The Institute for the Study of War also says that Ukrainian partisan warfare is being waged in Melitopol, Tokmak and Mariupol in the south and Donetsk and Svyatov in the east.
Serhiy Haidai, the exiled governor of eastern Luhansk province, which has been under Russian control since last June, said partisans there were waging a sabotage campaign and attacking suspected Russian collaborators.
In an interview on 23 January, he attributed a recent attack on a railway line that Russia’s military was using to transport troops and equipment to partisans. He declined to provide further details for security reasons and Reuters could not independently confirm Partisan involvement in the attacks.
Dollar said that at the risk of arrest, interrogation, torture and death, partisans in Kherson hung Ukraine’s blue and yellow national colors on trees and relayed Russian positions on Google Earth and other online maps to Ukrainian security officials.

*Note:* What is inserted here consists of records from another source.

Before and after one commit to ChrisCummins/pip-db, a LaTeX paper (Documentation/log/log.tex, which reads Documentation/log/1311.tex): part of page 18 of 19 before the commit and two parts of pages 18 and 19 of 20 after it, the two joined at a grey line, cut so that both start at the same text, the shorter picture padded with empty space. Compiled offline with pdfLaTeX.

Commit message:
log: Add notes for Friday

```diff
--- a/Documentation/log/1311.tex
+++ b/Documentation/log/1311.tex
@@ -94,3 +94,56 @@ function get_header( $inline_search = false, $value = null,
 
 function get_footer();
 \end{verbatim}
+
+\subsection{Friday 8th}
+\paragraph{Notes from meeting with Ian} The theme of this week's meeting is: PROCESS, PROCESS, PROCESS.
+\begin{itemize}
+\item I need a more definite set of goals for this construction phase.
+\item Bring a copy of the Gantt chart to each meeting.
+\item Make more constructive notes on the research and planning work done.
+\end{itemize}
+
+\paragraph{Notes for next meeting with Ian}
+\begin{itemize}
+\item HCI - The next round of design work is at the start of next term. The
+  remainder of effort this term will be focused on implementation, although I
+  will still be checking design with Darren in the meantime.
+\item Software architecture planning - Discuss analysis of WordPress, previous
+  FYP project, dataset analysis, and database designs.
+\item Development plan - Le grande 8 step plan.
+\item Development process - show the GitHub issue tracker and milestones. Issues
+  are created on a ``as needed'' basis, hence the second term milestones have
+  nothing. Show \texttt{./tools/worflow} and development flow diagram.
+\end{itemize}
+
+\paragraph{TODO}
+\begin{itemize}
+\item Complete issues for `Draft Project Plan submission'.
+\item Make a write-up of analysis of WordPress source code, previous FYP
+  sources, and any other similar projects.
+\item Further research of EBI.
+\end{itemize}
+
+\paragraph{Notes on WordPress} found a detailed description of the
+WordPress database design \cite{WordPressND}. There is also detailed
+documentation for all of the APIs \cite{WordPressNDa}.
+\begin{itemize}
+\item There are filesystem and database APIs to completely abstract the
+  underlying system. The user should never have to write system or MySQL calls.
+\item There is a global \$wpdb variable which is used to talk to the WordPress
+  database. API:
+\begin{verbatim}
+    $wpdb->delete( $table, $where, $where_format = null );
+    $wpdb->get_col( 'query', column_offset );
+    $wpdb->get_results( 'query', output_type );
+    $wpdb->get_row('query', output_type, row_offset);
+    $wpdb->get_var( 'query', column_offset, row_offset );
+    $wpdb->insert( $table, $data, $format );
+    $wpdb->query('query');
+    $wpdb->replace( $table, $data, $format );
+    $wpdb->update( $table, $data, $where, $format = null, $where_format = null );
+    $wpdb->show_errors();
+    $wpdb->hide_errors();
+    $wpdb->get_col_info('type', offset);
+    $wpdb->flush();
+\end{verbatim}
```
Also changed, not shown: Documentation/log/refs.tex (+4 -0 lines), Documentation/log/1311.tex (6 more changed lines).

Vitaly Bogdanov, 51, a regional council member, said that during the eight-month Russian occupation, he passed on information collected to law enforcement officials in Kyiv and later used to launch investigations of suspected collaborators.
“We were able to launch a very large number of criminal cases,” he said. He declined to provide further details as the investigation was ongoing.
Kolya, a member of the 4-member Kherson cell, said the group was told by its handlers not to use firearms because information was a more powerful weapon.
Other parties took up arms.
Aleksey Ladin, a lawyer in Russian-occupied Crimea, told Reuters he was defending two Ukrainians held there who have been accused by the FSB of violent attacks against Russians.
Pavlo Zaporozhets served in the Ukrainian military from 2014-17 and joined Ukraine’s GUR military intelligence during the occupation of Kherson, Ladin said.
Ladin said Zaporozhets was arrested while attempting to attack a Russian military night patrol and could face a life sentence on international terrorism charges.
He said Zaporozhye was being held at a detention center in Simferopol and that he and his client had attended a preliminary court hearing in the Russian port city of Rostov-on-Don on February 2 by video link. The court ordered Zaporozhye to be transferred to a facility in Rostov, Ladin said.
According to an FSB account seen by Reuters, Zaporozhye, 31, was arrested by FSB officers in Kherson on May 9 with two grenades, a fishing line and two plastic bottles that he had made into homemade bombs.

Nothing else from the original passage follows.